This map does get one natural resource undoubtedly correct. A teeming mass of fish are shown off the tip of Cape Cod (called Cape James here). Beneath the cod, a caption on this 1635 edition of the map makes reference to another key document that marketed New England to potential settlers. “He that desyres to know more of the Estate of New England,” it notes, “lett him read a new Book of the prospecte of new England & ther he shall haue Satisfaction.” The suggestion refers to William Wood’s book New Englands Prospect, published just a year before this edition of the map, which was one of the first thorough geographical descriptions of New England for English audiences. In the introduction to that book, Wood insisted on his own reliability: “I have laid down the nature of the Country,” he wrote, “without any partiall respect unto it […] my conscience is to me a a thousand witnesses, that what I speak is the very truth.” ()

The 1624 printing of Smith’s map showed the explorer with a less extravagant mane
The 1624 printing of Smith’s map showed the explorer with a less extravagant mane

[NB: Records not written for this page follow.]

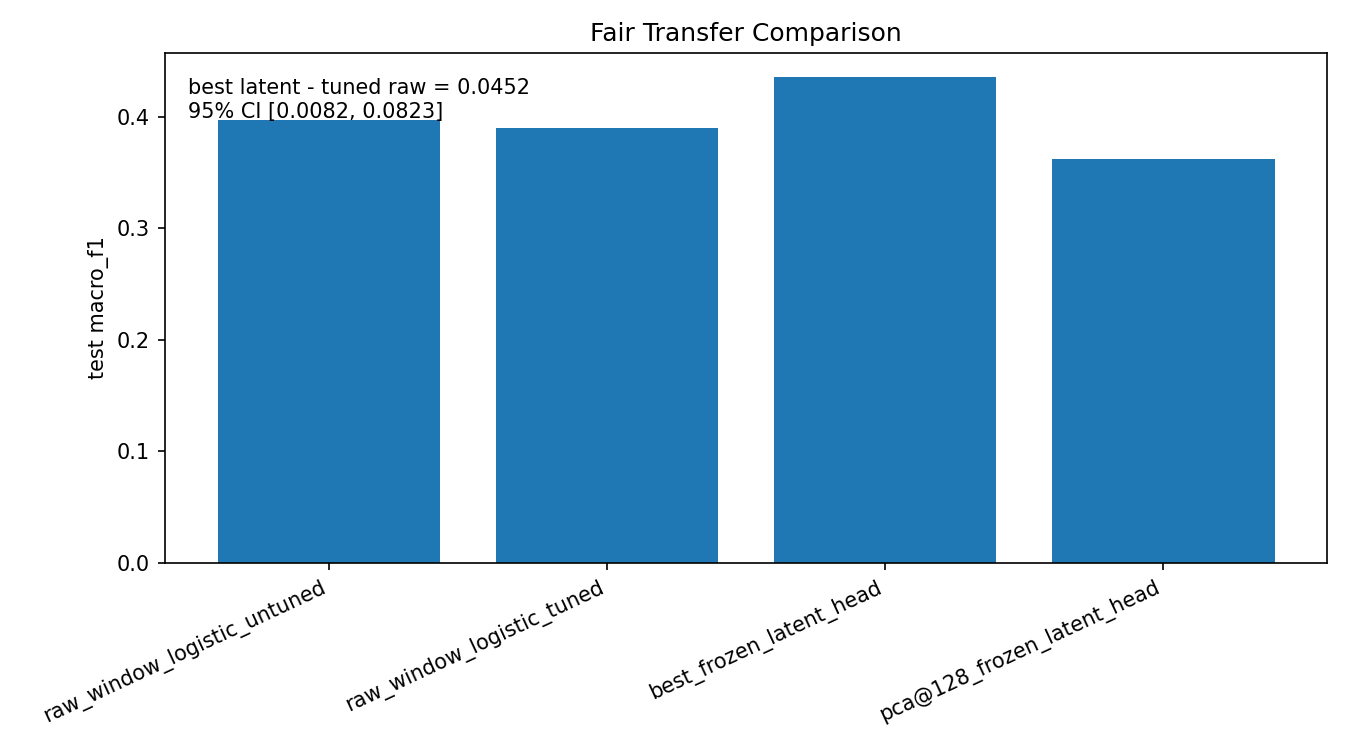
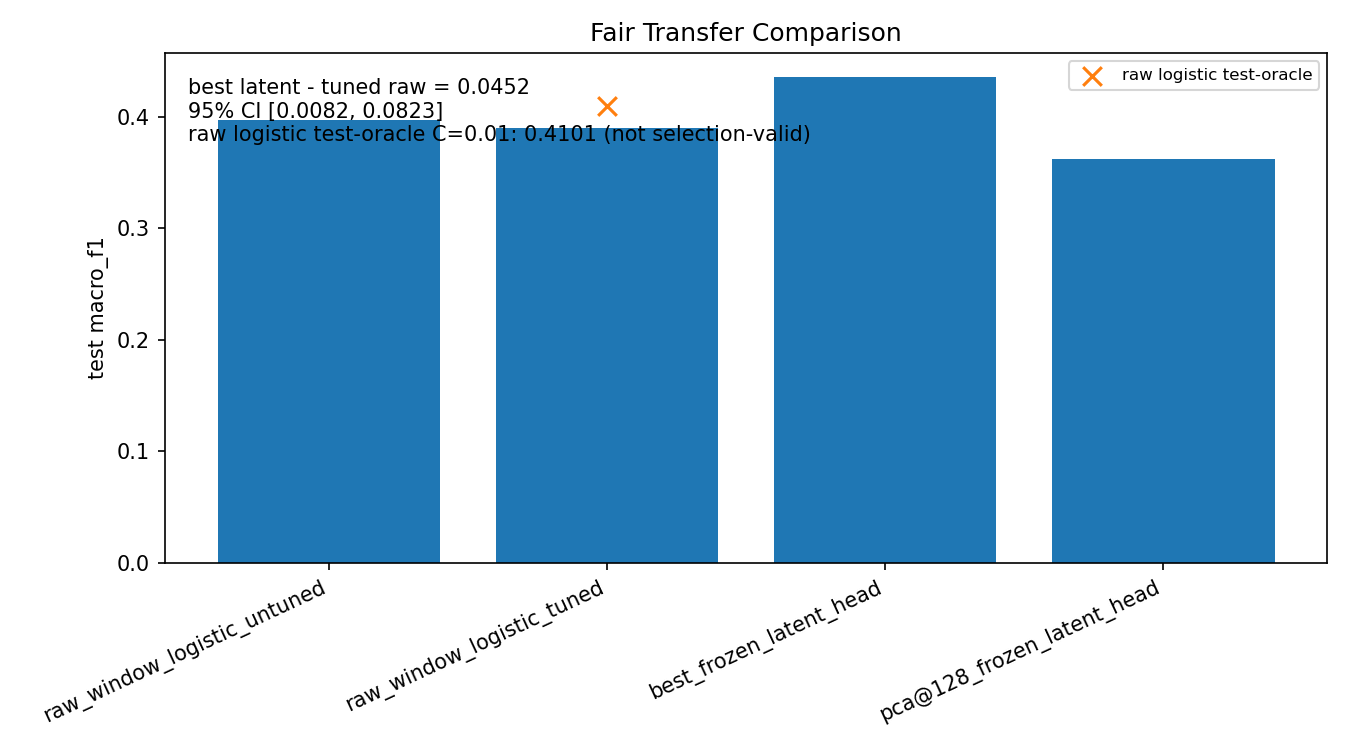
step8: document raw logistic oracle reference

Changed region(s): [[0.1244, 0.1227, 0.5911, 0.2147], [0.7778, 0.092, 0.9956, 0.1227]]

diff --git a/scripts/05_fairness_robustness.py b/scripts/05_fairness_robustness.py
@@ -233,12 +233,15 @@ def fit_raw_logistic_grid(
 
 def build_fair_transfer_comparison(
     step5_metrics: pd.DataFrame,
+    raw_grid: pd.DataFrame,
     raw_tuned_metrics: pd.DataFrame,
     step7_latent_metrics: pd.DataFrame,
     c_grid_text: str,
 ) -> Tuple[pd.DataFrame, str]:
     test_latents = step7_latent_metrics[step7_latent_metrics["split"] == "test"].copy()
     best_variant = str(test_latents.sort_values("macro_f1", ascending=False).iloc[0]["representation_variant"])
+    oracle = raw_grid[raw_grid["split"] == "test"].sort_values("macro_f1", ascending=False).head(1).copy()
+    oracle["variant"] = "raw_window_logistic_test_oracle"
     variants = {
         "majority": {
             "source": "raw_window_baseline",
@@ -271,6 +274,16 @@ def build_fair_transfer_comparison(
             "selection_metric": "val_macro_f1_tie_mcc_log_loss",
             "selection_basis": "selected_by_val_macro_f1_tie_mcc_log_loss",
             "rows": raw_tuned_metrics.assign(variant="raw_window_logistic_tuned"),
+        },
+        "raw_window_logistic_test_oracle": {
+            "source": "raw_window_oracle_reference",
+            "feature_source": "raw_window_flattened",
+            "uses_validation_tuning": False,
+            "tuning_grid": c_grid_text,
+            "selected_C": float(oracle["C"].iloc[0]),
+            "selection_metric": "test_macro_f1_oracle_not_selection_valid",
+            "selection_basis": "posthoc_best_test_macro_f1_from_raw_logistic_grid",
+            "rows": oracle,
         },
         "best_frozen_latent_head": {
             "source": "frozen_latent_head",
@@ -538,6 +551,7 @@ def build_final_claim_table(
         (bootstrap["comparison"] == "best_frozen_latent_head_vs_raw_window_logistic_tuned")
         & (bootstrap["metric"] == "macro_f1")
     ].iloc[0]
+    oracle_row = test.loc["raw_window_logistic_test_oracle"]
     if best_vs_tuned > 0 and float(c3_boot["ci_2_5"]) > 0:
         c3_status = "supported"
     elif best_vs_tuned > 0:
@@ -591,7 +605,11 @@ def build_final_claim_table(
             "metric_or_check": "delta_macro_f1_vs_raw_tuned and bootstrap ci_2_5",
             "result": f"delta={best_vs_tuned:.6f}; ci_2_5={float(c3_boot['ci_2_5']):.6f}",
             "status": c3_status,
-            "caveat": "supported if delta > 0 and bootstrap ci_2_5 > 0; partially_supported if delta > 0 but ci includes 0.",
+            "caveat": (
+                "The tuned raw control is selected by validation macro-F1. "
+                f"The raw-grid test-oracle point C={float(oracle_row['selected_C']):g} reaches test macro-F1 {float(oracle_row['macro_f1']):.4f} "
+                "but is post hoc and remains below the best frozen latent head."
+            ),
         },
         {
             "claim_id": "C4",
@@ -655,10 +673,15 @@ def plot_fair_transfer(fair: pd.DataFrame, bootstrap: pd.DataFrame, fig_path: Pa
         (bootstrap["comparison"] == "best_frozen_latent_head_vs_raw_window_logistic_tuned")
         & (bootstrap["metric"] == "macro_f1")
     ].iloc[0]
+    oracle = fair[(fair["split"] == "test") & (fair["variant"] == "raw_window_logistic_test_oracle")].iloc[0]
+    plt.scatter([1], [oracle["macro_f1"]], marker="x", s=80, label="raw logistic test-oracle")
+    plt.legend(fontsize=8)
     plt.text(
         0.02,
         0.95,
-        f"best latent - tuned raw = {boot['delta_observed']:.4f}\n95% CI [{boot['ci_2_5']:.4f}, {boot['ci_97_5']:.4f}]",
+        f"best latent - tuned raw = {boot['delta_observed']:.4f}\n"
+        f"95% CI [{boot['ci_2_5']:.4f}, {boot['ci_97_5']:.4f}]\n"
+        f"raw logistic test-oracle C={oracle['selected_C']:g}: {oracle['macro_f1']:.4f} (not selection-valid)",
         transform=plt.gca().transAxes,
         va="top",
     )
@@ -742,6 +765,7 @@ def write_summary(
     test = fair[fair["split"] == "test"].set_index("variant")
     raw_tuned = test.loc["raw_window_logistic_tuned"]
     raw_untuned = test.loc["raw_window_logistic_untuned"]
+    raw_oracle = test.loc["raw_window_logistic_test_oracle"]
     best = test.loc["best_frozen_latent_head"]
     delta = float(best["macro_f1"] - raw_tuned["macro_f1"])
     val_macro = float(grid[(grid["C"] == selected_c) & (grid["split"] == "val")]["macro_f1"].iloc[0])
@@ -773,13 +797,16 @@ def write_summary(
         f"- test macro-F1 at selected C: `{raw_tuned['macro_f1']:.6f}`",
         f"- untuned Step 5 raw logistic test macro-F1: `{raw_untuned['macro_f1']:.6f}`",
         f"- tuned raw-window logistic beats untuned raw-window logistic: `{bool(raw_tuned['macro_f1'] > raw_untuned['macro_f1'])}`",
+        f"- raw-window logistic test-oracle best C: `{raw_oracle['selected_C']:g}` with test macro-F1 `{raw_oracle['macro_f1']:.6f}`; this is not selection-valid.",
         "",
         "## Fair Transfer Comparison",
         f"- best frozen latent head test macro-F1: `{best['macro_f1']:.6f}`",
         f"- tuned raw-window logistic test macro-F1: `{raw_tuned['macro_f1']:.6f}`",
         f"- delta: `{delta:.6f}`",
         f"- best frozen latent head still beats tuned raw-window logistic: `{bool(delta > 0)}`",
+        f"- best frozen latent head also remains above the raw-window logistic test-oracle point by `{float(best['macro_f1'] - raw_oracle['macro_f1']):.6f}` macro-F1.",
         "- best_frozen_latent_head is selected post hoc from Step 7 test macro-F1, so the paired bootstrap comparison is descriptive rather than a fully pre-registered confirmatory test.",
+        "- The raw-window logistic grid contains a test-oracle best point at C=0.01 with test macro-F1 0.4101. This is not used as the selected tuned baseline because C is selected by validation macro-F1, but it remains below the post hoc best frozen latent head at 0.4355.",
         "",
         "## Paired Bootstrap Delta",
         f"- best latent vs tuned raw logistic macro-F1 delta: `{boot['delta_observed']:.6f}`",
@@ -886,7 +913,7 @@ def main() -> int:
         selection_metric=args.selection_metric,
     )
     fair, best_latent_variant = build_fair_transfer_comparison(
-        step5_metrics, tuned_metrics, step7_latent_metrics, args.c_grid
+        step5_metrics, grid, tuned_metrics, step7_latent_metrics, args.c_grid
     )
 
     selection_basis = {

diff --git a/execution_log.md b/execution_log.md
@@ -796,16 +796,21 @@ Tuned raw-window logistic control:
 - validation macro-F1: `0.489837`
 - test macro-F1: `0.390383`
 - tuned raw logistic beat untuned Step 5 logistic: `false`
+- raw logistic test-oracle best C: `0.01`
+- raw logistic test-oracle test macro-F1: `0.410148`
+- oracle status: post hoc reference only, not a valid model-selection baseline
 
 Fair comparison result:
 
 - untuned Step 5 logistic test macro-F1: `0.397216`
 - tuned raw-window logistic test macro-F1: `0.390383`
+- raw-window logistic test-oracle macro-F1: `0.410148`
 - best frozen latent head: `last_snapshot_repeat@40`
 - best frozen latent head selection basis: `posthoc_best_test_macro_f1_from_step7`
 - best frozen latent head test macro-F1: `0.435540`
 - pca@128 frozen latent head test macro-F1: `0.362361`
 - best frozen latent head delta vs tuned raw logistic: `0.045157`
+- best frozen latent head delta vs raw logistic test-oracle: `0.025392`
 
 Paired bootstrap result:
 

diff --git a/results/step8_fairness_robustness/summary.md b/results/step8_fairness_robustness/summary.md
@@ -12,13 +12,16 @@
 - test macro-F1 at selected C: `0.390383`
 - untuned Step 5 raw logistic test macro-F1: `0.397216`
 - tuned raw-window logistic beats untuned raw-window logistic: `False`
+- raw-window logistic test-oracle best C: `0.01` with test macro-F1 `0.410148`; this is not selection-valid.
 
 ## Fair Transfer Comparison
 - best frozen latent head test macro-F1: `0.435540`
 - tuned raw-window logistic test macro-F1: `0.390383`
 - delta: `0.045157`
 - best frozen latent head still beats tuned raw-window logistic: `True`
+- best frozen latent head also remains above the raw-window logistic test-oracle point by `0.025392` macro-F1.
 - best_frozen_latent_head is selected post hoc from Step 7 test macro-F1, so the paired bootstrap comparison is descriptive rather than a fully pre-registered confirmatory test.
+- The raw-window logistic grid contains a test-oracle best point at C=0.01 with test macro-F1 0.4101. This is not used as the selected tuned baseline because C is selected by validation macro-F1, but it remains below the post hoc best frozen latent head at 0.4355.
 
 ## Paired Bootstrap Delta
 - best latent vs tuned raw logistic macro-F1 delta: `0.045157`

diff --git a/technical_memo.md b/technical_memo.md
@@ -109,10 +109,13 @@ Fair transfer comparison on the test split:
 | --- | --- | --- | ---: | ---: | ---: |
 | raw_window_logistic_untuned | raw window baseline | fixed Step 5 logistic | 0.3972 | 0.1007 | 0.0068 |
 | raw_window_logistic_tuned | raw window tuned control | val macro-F1, MCC/log-loss tie-break | 0.3904 | 0.0978 | 0.0000 |
+| raw_window_logistic_test_oracle | raw window oracle reference | post hoc best raw-grid test macro-F1 | 0.4101 | 0.1473 | 0.0198 |
 | best_frozen_latent_head | frozen latent head | post hoc best Step 7 test macro-F1 | 0.4355 | 0.2579 | 0.0452 |
 | pca@128_frozen_latent_head | frozen latent head | reconstruction-best test normalized MSE | 0.3624 | 0.1281 | -0.0280 |
 
 The tuned raw-window logistic control selected `C=0.1`. The post hoc best frozen-latent head (`last_snapshot_repeat@40`) remains ahead of both raw-window logistic controls on test macro-F1. Paired bootstrap on the same test samples gives delta `0.0452` for best frozen latent versus tuned raw logistic, with 95% CI `[0.0082, 0.0823]` and `fraction_delta_gt_0=0.9930`.
+
+The raw-window logistic C-grid also contains a test-oracle point at `C=0.01` with test macro-F1 `0.4101`. That value is useful transparency, but it is not a valid model-selection baseline because C was selected after looking at test performance. It remains below the post hoc best frozen-latent head (`0.4355`).
 
 This is still descriptive: `best_frozen_latent_head` is selected post hoc from Step 7 test macro-F1, not pre-registered before looking at test performance.
 

diff --git a/README.md b/README.md
@@ -77,6 +77,7 @@ Artifacts from Step 7 live under:
 Step 8 fairness and robustness snapshot:
 
 - Tuned raw-window logistic control selected `C=0.1` and reached test macro-F1 `0.3904`, below the untuned Step 5 logistic baseline (`0.3972`).
+- The raw-window logistic grid has a post hoc test-oracle point at `C=0.01` with test macro-F1 `0.4101`; this is not selection-valid, and it remains below the best frozen-latent head.
 - The post hoc best frozen-latent head remains `last_snapshot_repeat@40` with test macro-F1 `0.4355`.
 - Paired bootstrap for best frozen-latent head vs tuned raw-window logistic gives macro-F1 delta `0.0452`, 95% CI `[0.0082, 0.0823]`, and `fraction_delta_gt_0=0.9930`.
 - The best frozen-latent head is selected post hoc from Step 7 test macro-F1, so the bootstrap comparison is descriptive rather than a fully pre-registered confirmatory test.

Like many official documents of the time, this map puffed up its royal sponsors, with a title dedicated to “the high and mighty Prince Charles,” who by this edition had become the King of England. The name of the Charles River was meant to flatter Charles, as well, during a time when Smith was seeking to convince the king to sponsor his proposed military expeditions. Smith died in 1631, four years before this version of the map was published, and, perhaps in commemoration of the deceased adventurer, this map features an amusing piece of personal distortion. Compared to the earlier editions, John Smith’s portrait here has been embellished with a richer, fuller beard.


Smith 1616
John Smith, A Description of New England (1616). Paul Royster, ed., Electronic Texts in American Studies 4.
Wood 1634
William Wood, New Englands Prospect (London: John Bellamie, 1634). Reprinted 1898.